Exercise brief:
How many lines in the records below hold the word "masters"? Answer with the number alone.

Data for the task:
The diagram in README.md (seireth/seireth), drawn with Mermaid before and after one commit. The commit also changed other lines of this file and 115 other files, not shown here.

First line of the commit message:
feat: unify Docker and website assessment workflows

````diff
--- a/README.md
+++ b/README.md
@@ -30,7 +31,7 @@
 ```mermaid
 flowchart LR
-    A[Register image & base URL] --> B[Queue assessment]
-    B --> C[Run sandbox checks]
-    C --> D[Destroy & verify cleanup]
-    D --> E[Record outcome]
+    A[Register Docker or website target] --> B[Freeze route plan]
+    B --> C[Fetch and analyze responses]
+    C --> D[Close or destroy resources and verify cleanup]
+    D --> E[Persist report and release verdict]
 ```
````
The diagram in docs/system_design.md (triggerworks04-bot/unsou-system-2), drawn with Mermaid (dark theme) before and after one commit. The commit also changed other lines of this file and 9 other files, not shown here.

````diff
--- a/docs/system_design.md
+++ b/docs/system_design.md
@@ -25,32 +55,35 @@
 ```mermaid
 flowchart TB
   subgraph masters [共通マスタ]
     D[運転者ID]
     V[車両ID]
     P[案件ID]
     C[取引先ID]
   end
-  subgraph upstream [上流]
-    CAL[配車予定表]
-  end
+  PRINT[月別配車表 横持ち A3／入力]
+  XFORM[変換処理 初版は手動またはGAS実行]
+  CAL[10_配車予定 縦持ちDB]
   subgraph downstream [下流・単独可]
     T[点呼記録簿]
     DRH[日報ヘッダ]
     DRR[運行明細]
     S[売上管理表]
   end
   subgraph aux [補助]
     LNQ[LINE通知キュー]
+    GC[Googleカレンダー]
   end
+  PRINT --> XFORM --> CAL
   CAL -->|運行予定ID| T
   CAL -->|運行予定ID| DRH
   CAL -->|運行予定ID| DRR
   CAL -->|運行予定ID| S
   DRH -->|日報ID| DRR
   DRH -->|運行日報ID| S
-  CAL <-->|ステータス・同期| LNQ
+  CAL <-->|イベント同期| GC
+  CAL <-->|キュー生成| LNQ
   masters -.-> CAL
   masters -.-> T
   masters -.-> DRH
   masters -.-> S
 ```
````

Task solution:
5